By the way, this is about the size I think it's fun to use a camera. Much bigger/heavier, and it starts to feel like work. At this size, just playing and photographing with them is a joy in itself, and that's even before we get any good pictures out of it.

Dave Etchells (of Imaging-Resource fame) sez:

Actually, when I was briefed on the original G1 by Panasonic Japan, prior to its release, they said that they actually could have made it a good bit smaller, but they were concerned that people would find it *too* small if they did. As it is, I think they did an excellent job with the grip design on it, as it fits my hand comfortably, while some other larger cameras (notably the old Canon Rebel XT) do not. That said, if it was much smaller, I suspect I'd have felt differently; would have been irritated by the too-small size. Of course, this is very much a personal preference thing, so there are likely to be people who'd be entirely happy having something even smaller.

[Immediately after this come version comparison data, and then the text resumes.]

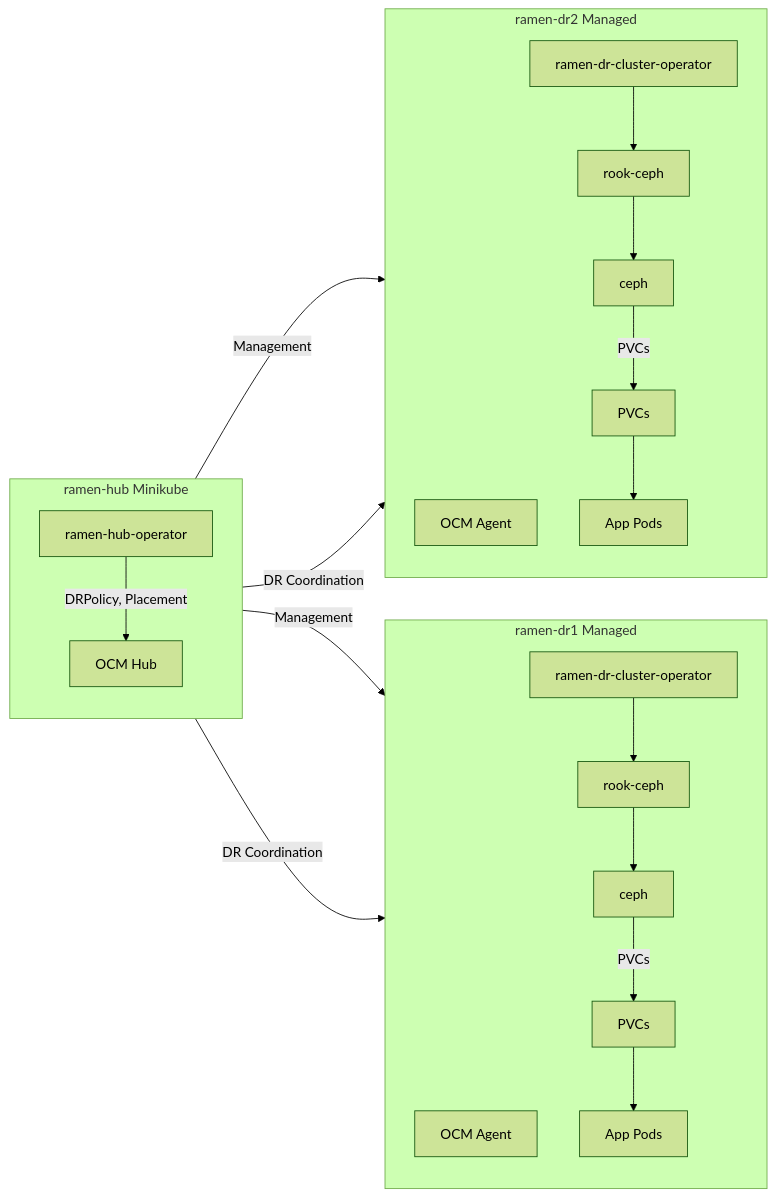
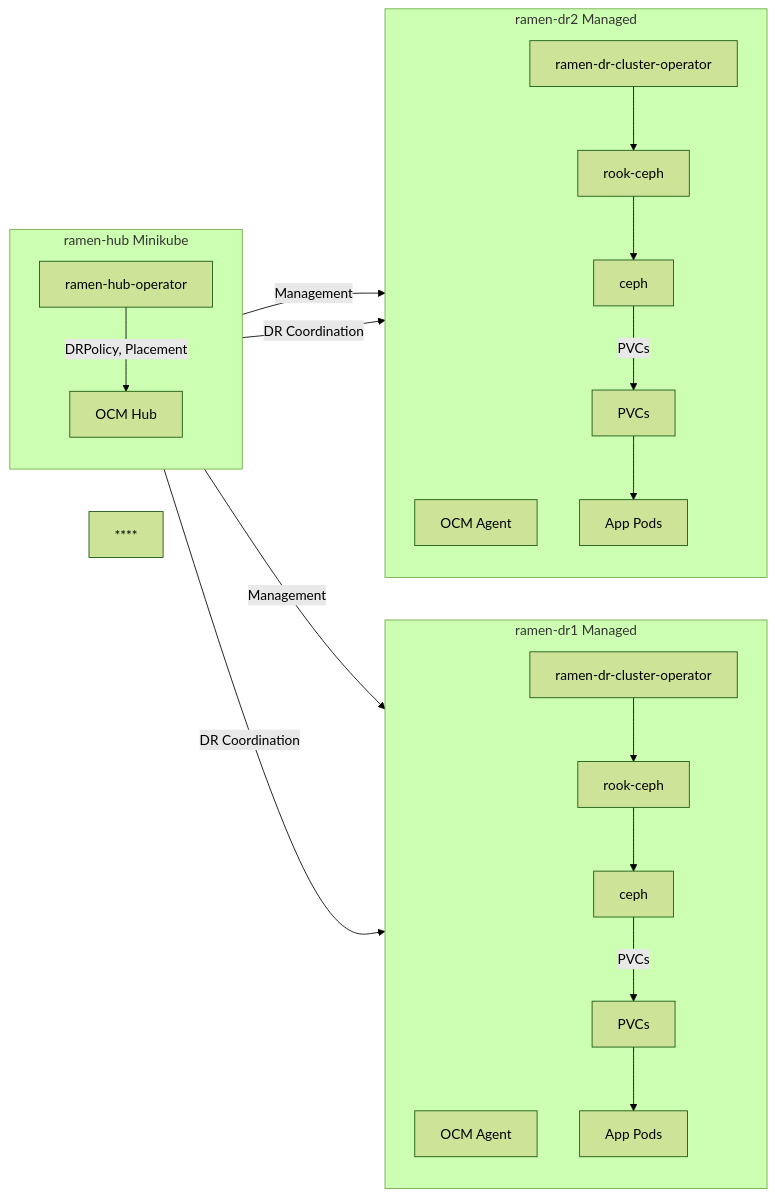
One commit to nadavleva/my-ramen-playground changed the second of 2 diagrams in demo/docs/storage/rook-ceph-multicluster-architecture.md. Above: the diagram before and after it, drawn with Mermaid (forest theme). The commit also changed 3 other files, not shown here.

````diff
--- a/demo/docs/storage/rook-ceph-multicluster-architecture.md
+++ b/demo/docs/storage/rook-ceph-multicluster-architecture.md
@@ -54,42 +54,42 @@
 ```mermaid
 flowchart LR
     subgraph Hub["ramen-hub Minikube"]
         direction TB
         ocm[OCM Hub]
         ramen[ramen-hub-operator]
     end
 
     subgraph Cluster1["ramen-dr1 Managed"]
         direction TB
         ocm_agent1[OCM Agent]
         ramen_dr1[ramen-dr-cluster-operator]
         rook1[rook-ceph]
         ceph1[ceph]
         pvc1[PVCs]
         app1[App Pods]
         ramen_dr1 --> rook1
         rook1 --> ceph1
         ceph1 -- PVCs --> pvc1
         pvc1 --> app1
     end
 
     subgraph Cluster2["ramen-dr2 Managed"]
         direction TB
         ocm_agent2[OCM Agent]
         ramen_dr2[ramen-dr-cluster-operator]
         rook2[rook-ceph]
         ceph2[ceph]
         pvc2[PVCs]
         app2[App Pods]
         ramen_dr2 --> rook2
         rook2 --> ceph2
         ceph2 -- PVCs --> pvc2
         pvc2 --> app2
     end
-
+****
     ramen -- DRPolicy, Placement --> ocm
     ocm -- Management --> ocm_agent1
     ocm -- Management --> ocm_agent2
     ramen -- DR Coordination --> ramen_dr1
     ramen -- DR Coordination --> ramen_dr2
 ```
````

Yes, I admit I am ambivalent. And the G1 is a very good size for working with, as opposed to carrying about in your breast pocket like a tourist. It might be about perfect as a compact serious camera. It does feel good in your hand.

I also love breast-pocket sized cameras. But I admit they do necessitate a lot of compromised in terms of security of your grip, how many buttons they can have, etc.

Basically I want the blonde and the redhead and the black girl... but while early middle age have beefed up my bank account to afford them all, it has also weakened my strength for handling them all at once. :-)

Antonov An-225

Antonov An-225, biggest plane in the world. What a brute. I can't help but think of the responsibility one must feel landing such a mofo.
As one might figure, it's a re-purposed military vehicle. It can carry over 250 tonnes of cargo and has 240 records in the Guiness'.

Good vibrations

Unfortunately without any financial kickbacks to myself, I nevertheless want to recommend the Oral-B Pulsar toothbrush.

It is not only the best and most comfortable toothbrush I've ever used, but it has added uses, especially for single ladies who don't care for the complications of casual male companionship. I have it on good authority that the vibrations from this thing are really top quality. And it won't embarrass you if found by strangers.

Blue/green illusion

[Thanks to Carter.]
This is one of the best illusions of color I've seen. The green and blue spirals are the same color! I had to use Photoshop to confirm it to believe it. Is our perception of color really that untrustworthy? Wow.
From here and originally here.

Here's a similar one, perhaps even more remarkable. The hearts are all the same color. (As usual, click on it for full version.)

Sunday, July 19, 2009

Tom Jones question

OK, so this might be a bit compulsive, but this is driving me nuts:

"It's not unusual to be loved by anyone"

... isn't that ungrammatical? Shouldn't it be "someone"? And if I'm right, can you explain it simply?

Update, Thanks to all commenters so far, especially Environs. I think I'm getting the idea... "someone/somebody" means there's a person as opposed to no person. (You'd say "there's someone by the door", you wouldn't say "there's anyone by the door".) "Anyone/anybody" means there's a person, and it's unspecified or unimportant who it is. Since the song is talking about being loved at all rather than about who is doing the lovin', it should "someone", not "anyone".
(Of course the reason he uses "anyone" is that otherwise the line is a syllable short.)

Of course, in a world where everybody says the sun is going down when it's actually the horizon coming up, what can you do?

Update: talking about grammar, if anybody is destroying it, it's newspapers. Fetching my milk this morning, I saw a headline (I don't pay for newspaper, if I want to get lied to and insulted, I have friends who'll do it for free)...
what they supposedly meant was that one of Michael Jackson's brothers is accusing a medical doctor of murder or manslaughter.
What came out was: "Jacko bro names killer doc".


"As an adolescent I aspired to lasting fame, I craved factual certainty, and I thirsted for a meaningful vision of human life - so I became a scientist. This is like becoming an archbishop so you can meet girls."
-- M. Cartmill